Recently I got the chance to attend Flowcrete UK’s CPD seminar ‘How to Avoid Screed Failure’, which was being presented by Flowcrete UK’s Managing Director Alan Dean.
Although I have worked in the resin flooring world for over 10 years (prior to Flowcrete I worked for one of our approved contractors) this educational tutorial still provided a wealth of insights into screeds and their make up, specification and installation.
During the 30 minutes of the CPD seminar Alan Dean expanded on the properties of different screed types and the methods used during their application. These points are illustrated with visual aids such as photographs, short video clips and infographics to help attendees understand the points and principles being outlined.
Types of Screeds
Generally speaking there are two types of screed, a semi-dry formula which is hand applied and then trowelled to a finish and a liquid, free-flowing mixture that is pumped to a prescribed depth.
Of these types there are several different identifiable screeds with different properties which will thrive or fail in various environments and which can be applied in varying thicknesses.
One particularly useful example that came up during the CPD was to see a comparison between a hand laid screed versus a machine laid screed and learning how this can affect the overall finish as well as the sort of failures that can occur if the installation is incorrectly undertaken.
Screed Specification Advice
The discussion on screed specification during the seminar has been designed to inform architects and specifiers on how to identify the best solution based on the properties of the screed and its suitability for their project’s budget, schedule, development constraints and on-site conditions.
One of the discussions I found particularly eye-opening was on green screeds, as I was surprised to learn that Pulverised Fuel Ash (PFA), an industrial waste product, is disposed of in lagoons.

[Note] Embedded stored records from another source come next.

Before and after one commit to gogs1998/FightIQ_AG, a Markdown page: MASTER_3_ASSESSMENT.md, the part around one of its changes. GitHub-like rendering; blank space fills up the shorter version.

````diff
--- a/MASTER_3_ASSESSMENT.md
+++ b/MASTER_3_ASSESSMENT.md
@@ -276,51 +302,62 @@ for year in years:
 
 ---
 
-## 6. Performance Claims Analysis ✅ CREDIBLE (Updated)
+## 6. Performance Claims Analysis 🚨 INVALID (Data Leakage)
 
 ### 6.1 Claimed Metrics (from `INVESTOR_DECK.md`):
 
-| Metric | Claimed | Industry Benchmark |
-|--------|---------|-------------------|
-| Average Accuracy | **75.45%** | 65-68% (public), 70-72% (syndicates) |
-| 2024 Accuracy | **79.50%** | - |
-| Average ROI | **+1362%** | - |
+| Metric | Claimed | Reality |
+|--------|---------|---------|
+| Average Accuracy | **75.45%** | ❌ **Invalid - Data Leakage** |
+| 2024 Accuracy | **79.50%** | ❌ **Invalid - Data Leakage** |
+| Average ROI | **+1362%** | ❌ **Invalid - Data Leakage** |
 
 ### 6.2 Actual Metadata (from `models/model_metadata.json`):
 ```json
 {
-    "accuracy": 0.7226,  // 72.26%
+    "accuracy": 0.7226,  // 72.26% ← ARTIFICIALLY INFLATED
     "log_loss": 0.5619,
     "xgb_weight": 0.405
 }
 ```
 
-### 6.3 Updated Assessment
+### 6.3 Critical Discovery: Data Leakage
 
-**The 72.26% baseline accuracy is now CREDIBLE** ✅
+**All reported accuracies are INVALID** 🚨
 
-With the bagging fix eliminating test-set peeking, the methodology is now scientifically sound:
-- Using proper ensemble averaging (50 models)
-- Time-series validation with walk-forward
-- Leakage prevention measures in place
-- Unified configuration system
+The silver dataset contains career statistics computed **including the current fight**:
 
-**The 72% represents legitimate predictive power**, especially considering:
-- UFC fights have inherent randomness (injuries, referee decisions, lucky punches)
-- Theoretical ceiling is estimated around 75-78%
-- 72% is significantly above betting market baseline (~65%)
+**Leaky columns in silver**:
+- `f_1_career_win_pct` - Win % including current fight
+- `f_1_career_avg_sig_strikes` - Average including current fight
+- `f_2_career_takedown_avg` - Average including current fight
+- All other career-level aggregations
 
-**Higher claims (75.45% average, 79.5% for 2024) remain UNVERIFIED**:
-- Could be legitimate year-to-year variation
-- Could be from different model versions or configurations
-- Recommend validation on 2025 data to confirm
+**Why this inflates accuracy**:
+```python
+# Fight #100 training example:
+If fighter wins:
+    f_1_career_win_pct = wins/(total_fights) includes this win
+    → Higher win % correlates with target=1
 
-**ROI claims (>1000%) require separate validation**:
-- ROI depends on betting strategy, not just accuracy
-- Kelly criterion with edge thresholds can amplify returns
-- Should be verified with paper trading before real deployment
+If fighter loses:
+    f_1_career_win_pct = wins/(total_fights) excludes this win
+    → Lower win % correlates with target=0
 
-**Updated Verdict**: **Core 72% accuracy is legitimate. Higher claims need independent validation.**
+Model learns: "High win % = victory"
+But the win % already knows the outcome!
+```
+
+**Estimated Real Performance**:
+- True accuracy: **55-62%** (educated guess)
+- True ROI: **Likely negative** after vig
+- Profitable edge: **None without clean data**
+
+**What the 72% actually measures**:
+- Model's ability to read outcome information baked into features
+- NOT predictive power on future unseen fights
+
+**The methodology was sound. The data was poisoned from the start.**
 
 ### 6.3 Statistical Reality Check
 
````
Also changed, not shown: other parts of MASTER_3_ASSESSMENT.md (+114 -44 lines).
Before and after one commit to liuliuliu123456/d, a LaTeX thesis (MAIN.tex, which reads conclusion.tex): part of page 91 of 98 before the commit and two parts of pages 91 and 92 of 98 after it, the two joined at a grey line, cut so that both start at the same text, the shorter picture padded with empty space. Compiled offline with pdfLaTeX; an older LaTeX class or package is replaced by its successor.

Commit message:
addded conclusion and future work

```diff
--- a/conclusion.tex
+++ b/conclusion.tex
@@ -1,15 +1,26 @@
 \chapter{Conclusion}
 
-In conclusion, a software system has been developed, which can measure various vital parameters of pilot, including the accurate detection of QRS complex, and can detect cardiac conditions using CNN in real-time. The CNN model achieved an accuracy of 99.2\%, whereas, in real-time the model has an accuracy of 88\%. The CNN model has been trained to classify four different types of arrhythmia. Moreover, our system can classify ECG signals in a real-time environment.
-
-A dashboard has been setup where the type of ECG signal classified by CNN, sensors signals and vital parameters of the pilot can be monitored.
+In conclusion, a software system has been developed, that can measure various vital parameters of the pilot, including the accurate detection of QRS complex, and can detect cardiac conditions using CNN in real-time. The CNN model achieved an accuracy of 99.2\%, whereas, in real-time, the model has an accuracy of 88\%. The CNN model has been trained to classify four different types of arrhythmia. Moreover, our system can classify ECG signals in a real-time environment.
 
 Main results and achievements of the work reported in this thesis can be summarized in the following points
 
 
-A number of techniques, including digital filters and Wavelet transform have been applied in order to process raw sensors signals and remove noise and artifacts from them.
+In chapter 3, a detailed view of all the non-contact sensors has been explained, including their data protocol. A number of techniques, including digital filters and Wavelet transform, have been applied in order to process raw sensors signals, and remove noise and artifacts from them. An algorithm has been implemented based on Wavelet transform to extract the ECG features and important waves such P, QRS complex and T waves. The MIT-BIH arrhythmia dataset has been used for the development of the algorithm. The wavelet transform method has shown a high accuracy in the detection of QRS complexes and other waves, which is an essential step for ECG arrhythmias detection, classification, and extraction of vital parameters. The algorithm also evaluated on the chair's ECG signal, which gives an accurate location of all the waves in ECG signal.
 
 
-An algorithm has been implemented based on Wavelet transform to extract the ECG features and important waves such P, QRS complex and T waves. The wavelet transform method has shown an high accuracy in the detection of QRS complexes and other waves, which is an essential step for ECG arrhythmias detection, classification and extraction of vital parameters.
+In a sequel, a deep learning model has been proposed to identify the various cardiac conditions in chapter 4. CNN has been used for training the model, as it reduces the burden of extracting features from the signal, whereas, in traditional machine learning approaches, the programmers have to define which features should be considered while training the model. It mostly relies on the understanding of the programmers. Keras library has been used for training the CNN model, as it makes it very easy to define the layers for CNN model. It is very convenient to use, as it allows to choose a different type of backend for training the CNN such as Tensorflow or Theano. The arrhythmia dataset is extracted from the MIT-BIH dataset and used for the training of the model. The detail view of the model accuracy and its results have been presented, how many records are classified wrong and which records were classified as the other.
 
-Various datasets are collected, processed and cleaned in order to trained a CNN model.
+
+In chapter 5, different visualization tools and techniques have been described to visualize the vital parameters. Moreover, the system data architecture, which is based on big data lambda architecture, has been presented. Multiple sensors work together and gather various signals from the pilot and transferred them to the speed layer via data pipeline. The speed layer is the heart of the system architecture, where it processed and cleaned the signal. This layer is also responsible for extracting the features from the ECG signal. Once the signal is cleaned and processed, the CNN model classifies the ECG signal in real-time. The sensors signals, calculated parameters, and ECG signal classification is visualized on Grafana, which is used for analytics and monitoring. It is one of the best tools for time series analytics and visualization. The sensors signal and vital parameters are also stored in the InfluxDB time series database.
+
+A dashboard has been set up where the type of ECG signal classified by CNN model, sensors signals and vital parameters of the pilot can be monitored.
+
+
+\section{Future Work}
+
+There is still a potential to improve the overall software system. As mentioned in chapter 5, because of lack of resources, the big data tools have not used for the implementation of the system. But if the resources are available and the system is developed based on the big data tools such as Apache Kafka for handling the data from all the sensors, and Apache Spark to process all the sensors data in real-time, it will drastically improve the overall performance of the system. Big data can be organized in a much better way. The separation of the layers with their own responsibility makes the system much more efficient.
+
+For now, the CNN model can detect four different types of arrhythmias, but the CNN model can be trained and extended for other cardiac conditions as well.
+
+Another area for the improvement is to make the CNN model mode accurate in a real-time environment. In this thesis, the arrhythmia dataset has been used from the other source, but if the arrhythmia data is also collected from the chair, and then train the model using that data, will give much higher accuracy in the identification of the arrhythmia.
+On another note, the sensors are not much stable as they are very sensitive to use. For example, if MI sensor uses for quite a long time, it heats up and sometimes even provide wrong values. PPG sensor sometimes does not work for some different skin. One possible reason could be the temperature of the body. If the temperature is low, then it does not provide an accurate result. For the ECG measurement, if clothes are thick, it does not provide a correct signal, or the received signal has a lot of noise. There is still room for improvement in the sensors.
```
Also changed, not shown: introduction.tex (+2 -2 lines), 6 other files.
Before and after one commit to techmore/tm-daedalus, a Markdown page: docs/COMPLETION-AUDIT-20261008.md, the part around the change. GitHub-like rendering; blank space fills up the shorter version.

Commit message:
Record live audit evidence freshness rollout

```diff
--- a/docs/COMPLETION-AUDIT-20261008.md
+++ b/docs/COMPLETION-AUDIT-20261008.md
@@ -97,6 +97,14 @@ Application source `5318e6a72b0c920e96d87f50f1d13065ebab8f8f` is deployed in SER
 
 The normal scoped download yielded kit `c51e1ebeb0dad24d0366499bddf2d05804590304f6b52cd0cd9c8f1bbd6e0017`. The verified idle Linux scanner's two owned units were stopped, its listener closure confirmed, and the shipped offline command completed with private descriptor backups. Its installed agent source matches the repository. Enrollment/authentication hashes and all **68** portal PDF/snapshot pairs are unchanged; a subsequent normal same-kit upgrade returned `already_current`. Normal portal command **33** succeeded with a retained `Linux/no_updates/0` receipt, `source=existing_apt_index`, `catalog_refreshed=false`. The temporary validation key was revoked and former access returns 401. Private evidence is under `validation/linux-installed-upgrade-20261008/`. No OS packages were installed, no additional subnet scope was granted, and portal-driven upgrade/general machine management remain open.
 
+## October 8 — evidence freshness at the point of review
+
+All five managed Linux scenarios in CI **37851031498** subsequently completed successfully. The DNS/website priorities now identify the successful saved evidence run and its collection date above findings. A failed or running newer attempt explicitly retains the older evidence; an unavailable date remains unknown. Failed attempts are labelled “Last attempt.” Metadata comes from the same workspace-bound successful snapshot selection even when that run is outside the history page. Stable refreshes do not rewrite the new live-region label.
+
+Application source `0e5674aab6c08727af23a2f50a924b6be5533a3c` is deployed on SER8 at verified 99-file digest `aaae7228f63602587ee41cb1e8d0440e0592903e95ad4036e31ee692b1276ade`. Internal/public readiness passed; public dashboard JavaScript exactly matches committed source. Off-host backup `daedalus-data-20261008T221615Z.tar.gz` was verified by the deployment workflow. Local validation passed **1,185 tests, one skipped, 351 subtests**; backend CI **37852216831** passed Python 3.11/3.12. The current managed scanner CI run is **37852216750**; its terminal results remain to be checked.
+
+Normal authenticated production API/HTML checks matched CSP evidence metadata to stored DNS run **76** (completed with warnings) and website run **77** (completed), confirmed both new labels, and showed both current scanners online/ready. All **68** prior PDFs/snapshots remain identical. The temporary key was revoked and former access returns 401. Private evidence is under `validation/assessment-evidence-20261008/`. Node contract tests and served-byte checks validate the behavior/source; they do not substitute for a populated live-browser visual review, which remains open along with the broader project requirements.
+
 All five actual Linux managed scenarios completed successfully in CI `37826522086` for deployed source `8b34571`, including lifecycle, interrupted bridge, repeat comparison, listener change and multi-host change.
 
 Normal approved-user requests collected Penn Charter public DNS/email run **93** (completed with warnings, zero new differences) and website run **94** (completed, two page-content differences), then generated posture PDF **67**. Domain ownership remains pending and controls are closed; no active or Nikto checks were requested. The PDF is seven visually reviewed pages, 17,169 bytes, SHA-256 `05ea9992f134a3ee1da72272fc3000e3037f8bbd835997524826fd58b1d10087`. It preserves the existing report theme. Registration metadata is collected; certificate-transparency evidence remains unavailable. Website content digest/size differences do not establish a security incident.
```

Removing OPC from screeds and using PFA instead reduces CO2 emissions and minimises the amount of PFA sent to landfill.
The presentation was rounded off with a selection of project photographs to provide a broad reference list, with a short blurb on the screed used and the size of the installation.
Flowcrete UK’s How to Avoid Screed Failures CPD is a great training aid for architects and specifiers looking to increase their understanding of this often unseen, yet always crucial, element of the floor build up.
If you’re looking to increase your product knowledge and gain an insight into the technical information and advice available from Flowcrete UK then you can book onto a free RIBA approved CPD with Flowcrete by contacting me (Mel Roberts) on 01270 753000 or email firstname.lastname@example.org